Some colleagues and I are writing a short place-based composition reader for Longman Press, and in our last meeting we began discussing what readings we could include that would address technology-related issues. I was having trouble finding appropriate essays that dealt with both technology and place, but after describing my recent experience with Ecotone bloggers, Paula wondered if we should include some blog entries on the topic of place.
I think we certainly can justify such an inclusion just on the basis of how popular blogging has become as a genre of online writing. Someone told me that in the next year there will 10 million blogs on the web, and a high percentage of these will be written by 13-19 year olds. I haven’t been able to verify this, but if the numbers are at all accurate then it motivates me to take blogging seriously as another literacy practice that many students could be bringing to the composition classroom.
In light of this, I think it makes good sense present examples of blogs that write in sustained ways about place, especially if we want ways to discuss the relationship between place and new media. However, actually selecting blog entries seems like no simple task, and it raises some questions in my mind:
- Does it make sense to transfer blog entries from a digital medium to print? Does it take them too much out of their native context?
- What are the pedagogical benefits of having students read place blogs? What do we gain from teaching about place blogs in the classroom?
Naturally, the blog on paper is not the same as the blog online, since it’s a genre native to the web. However, given the limitations of print-based textbooks, we have to make some compromises and it seems better to have some imperfect examples of blogging than to give the impression that there is no connection between online experience and place-based writing.
As for pedagogy, I think place blogs model several important writing virtues:
- The importance of writing as a daily discipline

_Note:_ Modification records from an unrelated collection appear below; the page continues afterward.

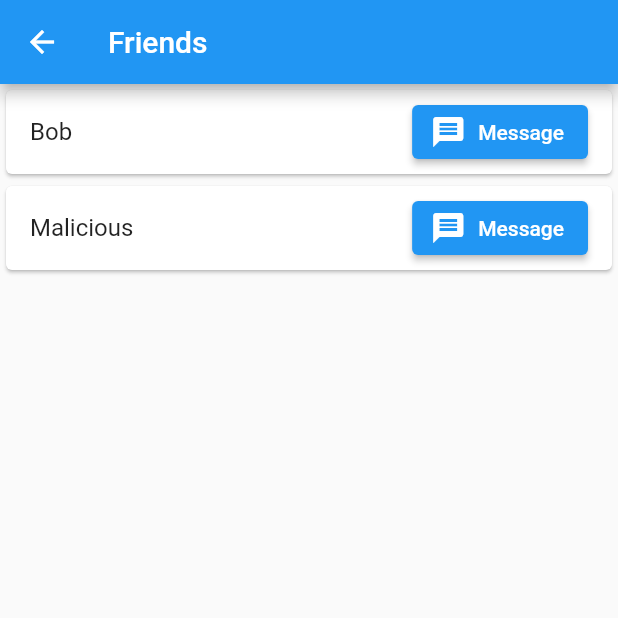
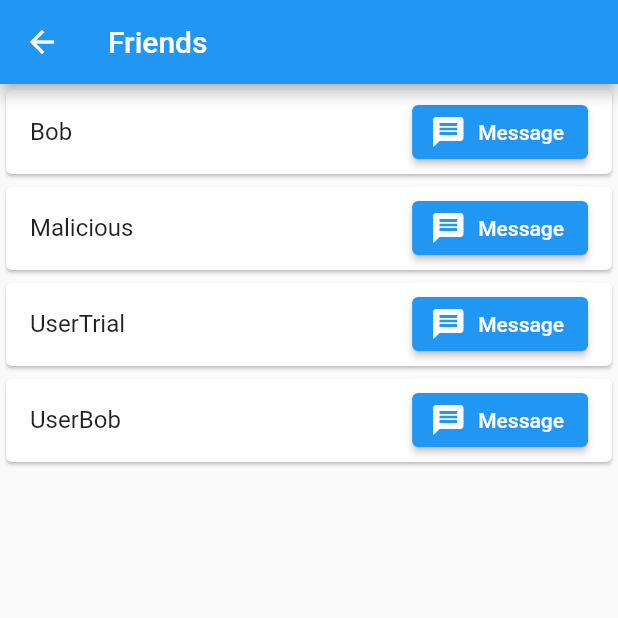
Before and after one commit to Joel-yj/real-Reddit, a Flutter app: the FriendViewPage screen opened directly with empty values, on a phone screen of 412 x 824 dp, the top half of it. Run offline on Flutter 3.47's test engine with Material 2 defaults, Android fonts, the phone set to English and light mode, and no system bars; our stand-ins replace basic_utils, cloud_firestore, firebase_core, localstorage; missing offline and left inert: dart:html, pointycastle; accounts and stored records are empty.

Commit message:
add more users for testing

```diff
--- a/lib/screens/friend_view_page.dart
+++ b/lib/screens/friend_view_page.dart
@@ -31,7 +31,7 @@ class _FriendViewPageState extends State<FriendViewPage> {
     //TODO: search database for users
     // who have this cert and display
 
-    final allUsers = ["Bob", "Malicious"];
+    final allUsers = ["Bob", "Malicious", "UserTrial", "UserBob"];
 
     return Scaffold(
       appBar: AppBar(
```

- The practice of close, regular attention to ordinary experience (observation, description, notetaking)
- the collaborative nature of writing (writing with and for others)
- the personal role of writing in non-academic settings (yes, people write even when its not for school or for money).
- The representation of the mind at work (like personal essays, blogs represent not just the product of thought, but the process of thinking)
So I would open the question up to any interested place bloggers:
Clearly, these are self-serving questions since I’m involved in selecting texts for our reader, but I also think having place blog entries in a composition reader would serve to draw attention to this genre of blogging (one of the expressed goals of the Ecotone wiki). In any case, I’d be interested to hear what others had to think of this whole idea.
I’d also be interested to hear any recommendations for essays that reflect on the relationship between technology and place (these could take quite a few different forms).